- Pay attention to temperature. Bacteria are sensitive to temperature. Too high a temperature will kill them while too low a temperature will stall their work - resulting in yogurt that never turns out. The ideal temperature for culturing yogurt is about 110 F or 43 C. A range of 108 F to 112 F is what you should shoot for.
- Strain the yogurt. Straining removes some of the whey (or the liquid portion of your yogurt), resulting in a super creamy texture. An hour is usually sufficient for most homemade yogurt, but overnight works well for Greek-style yogurt.
- Whip the yogurt. After straining, whip it with a balloon whisk until lightened and voluminous. This extra step introduces air into your homemade yogurt for an unbeatable light texture.
Fruit-flavored yogurt. To make fruit-flavored yogurt, you'll culture your homemade yogurt as called for in the recipe above. Then spoon jam or a fruit coulis into the bottom of a jar, top with homemade yogurt, and seal the jar. Stir before serving.
Greek-style Yogurt. To make Greek-style yogurt, strain homemade yogurt for about 8 hours and up to overnight. The longer it strains, the thicker it will be.
French-style Yogurt. French-style yogurt is made from whole milk and is not strained. To make it, follow the instructions above using whole milk and omitting the straining step.
Non-dairy Yogurt. This recipe is intended for use with dairy milk such as cow's milk or goat's milk. Dairy alternatives, such as coconut milk or oat milk, lack protein and do not culture the same way as traditional yogurt; however, you can try this recipe for coconut yogurt which is made from coconut meat.
The USDA recommends storing yogurt in the fridge and consuming it within 2 weeks of making it.
You can freeze yogurt for up to 2 months; however, freezing may impair or damage some of yogurt's beneficial bacteria.
Yogurt that has gone bad may smell putrid or rotten rather than pleasantly sour. You may also see signs of mold contamination, such as spots of green pink, or white.
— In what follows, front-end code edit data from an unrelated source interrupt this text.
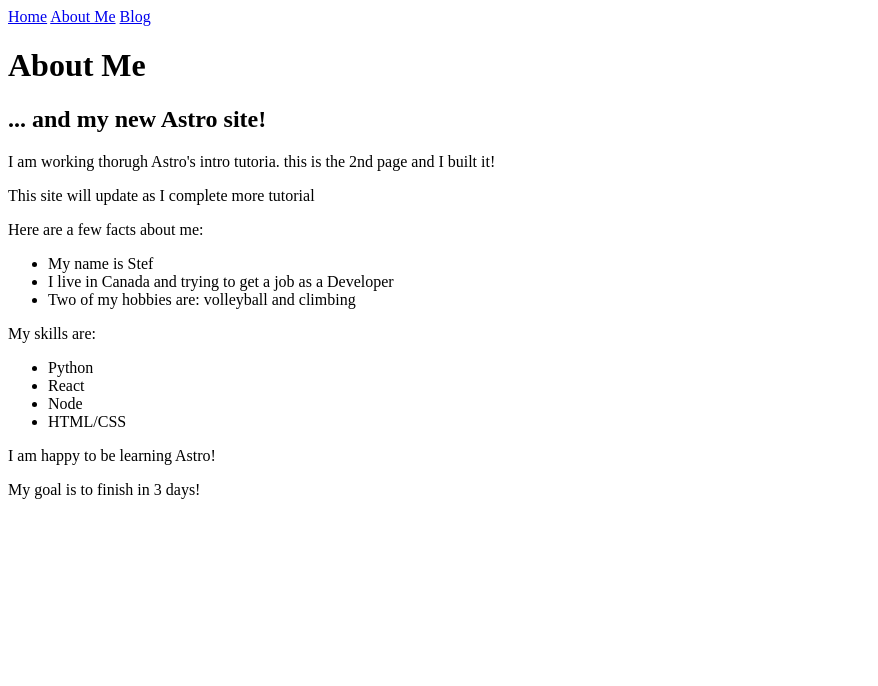
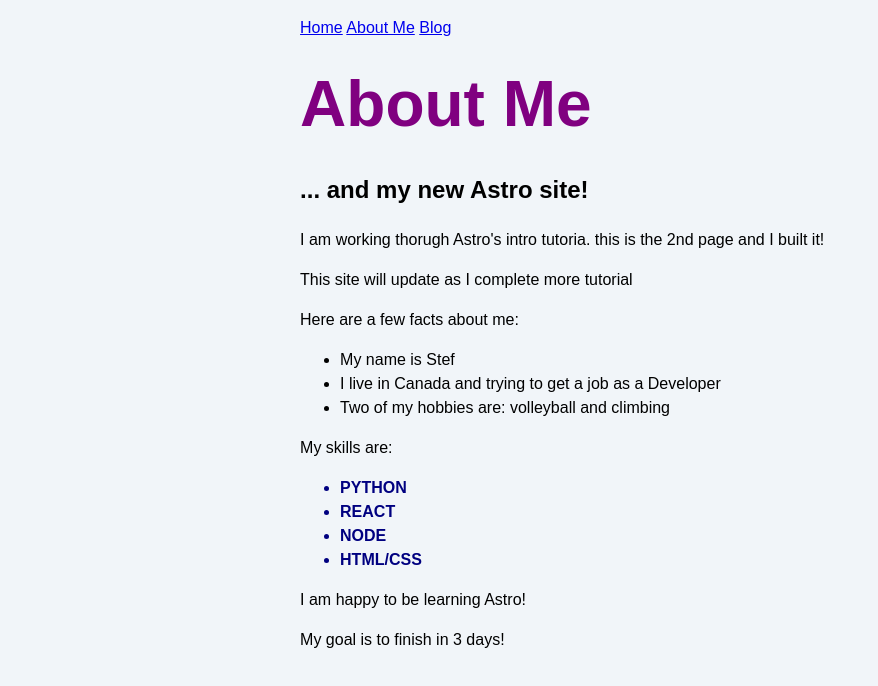
Before and after one commit to sterfd/astro_blog, an Astro site: page /about in a window 1280 px wide. Shown: the whole page, without its empty margins (0-878 px from the left). Built offline with nearby package versions, Linux system fonts and the light colour scheme; Astro itself is replaced by a stand-in of ours.

Commit message:
added css local and global styling

```diff
--- a/src/pages/about.astro
+++ b/src/pages/about.astro
@@ -1,4 +1,6 @@
 ---
+import "../styles/global.css";
+
 const pageTitle = "About Me";
 
 const identity = {
@@ -13,6 +15,10 @@ const skills = ["Python", "React", "Node", "HTML/CSS"];
 const happy = true;
 const finished = false;
 const goal = 3;
+
+const skillColor = "navy";
+const fontWeight = "bold";
+const textCase = "uppercase";
 ---
 
 <html lang="en">
@@ -22,6 +28,17 @@ const goal = 3;
         <meta name="viewport" content="width=device-width" />
         <meta name="generator" content={Astro.generator} />
         <title>{pageTitle}</title>
+        <style define:vars={{ skillColor, fontWeight, textCase }}>
+            h1 {
+                color: purple;
+                font-size: 4rem;
+            }
+            .skill {
+                color: var(--skillColor);
+                font-weight: var(--fontWeight);
+                text-transform: var(--textCase);
+            }
+        </style>
     </head>
     <body>
         <a href="/">Home</a>
@@ -55,7 +72,7 @@ const goal = 3;
         </ul>
         <p>My skills are:</p>
         <ul>
-            {skills.map((skill) => <li>{skill}</li>)}
+            {skills.map((skill) => <li class="skill">{skill}</li>)}
         </ul>
         {happy && <p>I am happy to be learning Astro!</p>}
         {finished && <p>I finished this tutorial!</p>}
--- a/src/pages/blog.astro
+++ b/src/pages/blog.astro
@@ -1,4 +1,6 @@
 ---
+import "../styles/global.css";
+
 const pageTitle = "My Astro Learning Blog";
 ---
 
--- a/src/pages/index.astro
+++ b/src/pages/index.astro
@@ -1,4 +1,6 @@
 ---
+import "../styles/global.css";
+
 const pageTitle = "Astro";
 ---
 
--- /dev/null
+++ b/src/styles/global.css
@@ -0,0 +1,21 @@
+html {
+    background-color: #f1f5f9;
+    font-family: sans-serif;
+}
+
+body {
+    margin: 0 auto;
+    width: 100%;
+    max-width: 80ch;
+    padding: 1rem;
+    line-height: 1.5;
+}
+
+* {
+    box-sizing: border-box;
+}
+
+h1 {
+    margin: 1rem 0;
+    font-size: 2.5rem;
+}
```
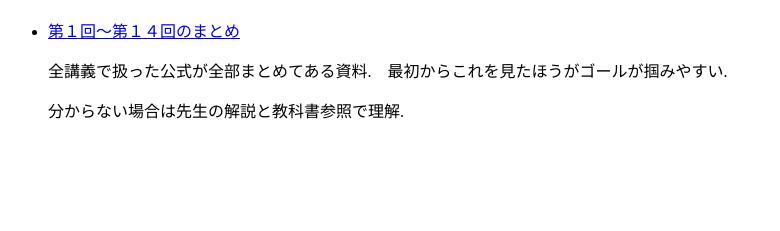
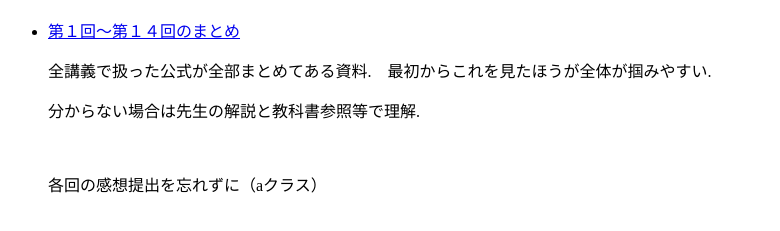
Before and after one commit to jackdawson0410/sample18, a plain HTML site: page index.html in a window 1280 px wide. Shown: the part 57-288 px from the top of the page, without its empty margins (0-780 px from the left). Drawn offline with Linux system fonts and the light colour scheme.

Commit message:
Update index.html

```diff
--- a/index.html
+++ b/index.html
@@ -7,8 +7,11 @@
 	<h1>電磁気学基礎（期末試験のみ）</h1>
 	<ul>
 		<li><a href = "https://www.dropbox.com/scl/fi/gxf9ji4woqncpok84xtz4/.pdf?rlkey=x2v0wptcimf2d93xiaqo42f0b&dl=0">第１回～第１４回のまとめ</a></li>
-		<p>全講義で扱った公式が全部まとめてある資料.　最初からこれを見たほうがゴールが掴みやすい. </p>
-		<p>分からない場合は先生の解説と教科書参照で理解.</p>
+		<p>全講義で扱った公式が全部まとめてある資料.　最初からこれを見たほうが全体が掴みやすい. </p>
+		<p>分からない場合は先生の解説と教科書参照等で理解.</p>
+		<br>
+		<p>各回の感想提出を忘れずに（aクラス）</p>
+
 	</ul>
 </body>
 </html>
```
Tilt the jar slightly to one side. If the yogurt separates cleanly from the wall of the jar, you know it's ready. This culturing process typically takes 6 to 8 hours at an elevated temperature of about 110 F.
Yogurt ferments for about 6 hours; however you can ferment it longer if you prefer a sourer flavor. If you ferment yogurt too long, the yogurt will turn very sour and may separate.
When you strain yogurt, you'll remove the liquid portion of the yogurt which is called whey. You can discard it, add it to smoothies, or use it to kickstart fermentation in whey-based fermented drinks such as this fermented lemonade.
Yogurt makers keep a steady, even temperature - exactly what you need to successfully culture yogurt; however, you can make yogurt in any device that can keep a steady temperature of about 110 F such as a sous vide immersion circulator, dehydrator, or even an oven with the pilot light on.
Scalding the milk (bringing it up to 180 F) kills any bacteria that may have contaminated the milk, ensuring that you're starting off with a clean slate of only the bacteria in your starter culture. As a result, your yogurt will be consistent in flavor and texture from batch to batch.